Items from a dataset
-----

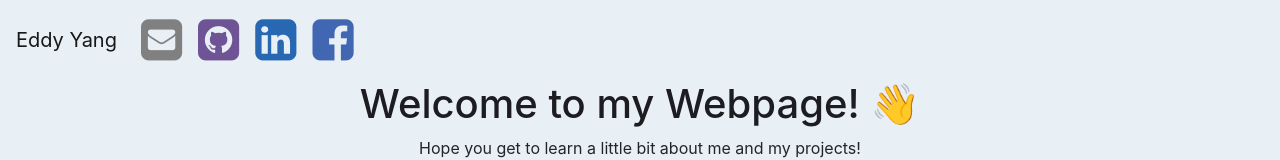
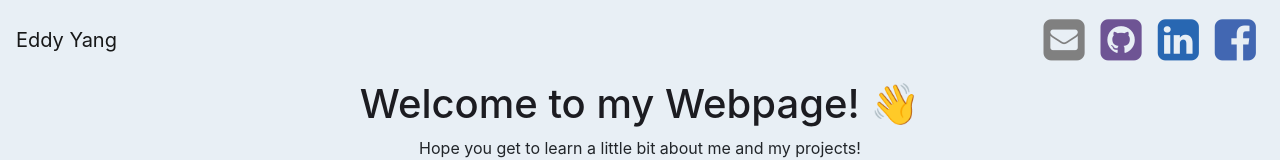
Before and after one commit to eddyangang/portfolio-2025, a React (Create React App) app: page / in a window 1280 px wide. Shown: the top 160 px of the page. Built offline with nearby package versions, Linux system fonts and the light colour scheme; a web font is replaced by a local one.

Commit message:
updated resume

```diff
--- a/src/components/Jumbotron/index.js
+++ b/src/components/Jumbotron/index.js
@@ -26,13 +26,16 @@ export default function index() {
                 <a
                     className='btn btn-secondary'
                     download
-                    href='./img/Resume_2025.pdf'
+                    href='./img/SDET_Resume_2025.pdf'
                 >
                     <i className='fa fa-download'></i> Resume
                 </a>
             </div>
             <div className='collapse text-center p-2' id='resume'>
-                <object data='./img/Resume_2025.pdf' type='application/pdf'>
+                <object
+                    data='./img/SDET_Resume_2025.pdf'
+                    type='application/pdf'
+                >
                     Resume
                 </object>
             </div>
--- a/src/components/myNavbar/index.js
+++ b/src/components/myNavbar/index.js
@@ -6,7 +6,7 @@ import Contact from '../ContactModal';
 
 export default function myNavbar() {
     return (
-        <Navbar collapseOnSelect expand='lg'>
+        <Navbar className='justify-between'>
             <Navbar.Brand href='/'>Eddy Yang</Navbar.Brand>
             <Nav className='row-md justify-between'>
                 <Contact />
```
Also changed, not shown: 2 other files (tests, documents, lock files or other folders).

-----

Your answer must be an exact copy of the records, with every picture left out.

--- ANSWER TO THIS TASK ---
Before and after one commit to eddyangang/portfolio-2025, a React (Create React App) app: page / in a window 1280 px wide. Shown: the top 160 px of the page. Built offline with nearby package versions, Linux system fonts and the light colour scheme; a web font is replaced by a local one.

Commit message:
updated resume

```diff
--- a/src/components/Jumbotron/index.js
+++ b/src/components/Jumbotron/index.js
@@ -26,13 +26,16 @@ export default function index() {
                 <a
                     className='btn btn-secondary'
                     download
-                    href='./img/Resume_2025.pdf'
+                    href='./img/SDET_Resume_2025.pdf'
                 >
                     <i className='fa fa-download'></i> Resume
                 </a>
             </div>
             <div className='collapse text-center p-2' id='resume'>
-                <object data='./img/Resume_2025.pdf' type='application/pdf'>
+                <object
+                    data='./img/SDET_Resume_2025.pdf'
+                    type='application/pdf'
+                >
                     Resume
                 </object>
             </div>
--- a/src/components/myNavbar/index.js
+++ b/src/components/myNavbar/index.js
@@ -6,7 +6,7 @@ import Contact from '../ContactModal';
 
 export default function myNavbar() {
     return (
-        <Navbar collapseOnSelect expand='lg'>
+        <Navbar className='justify-between'>
             <Navbar.Brand href='/'>Eddy Yang</Navbar.Brand>
             <Nav className='row-md justify-between'>
                 <Contact />
```
Also changed, not shown: 2 other files (tests, documents, lock files or other folders).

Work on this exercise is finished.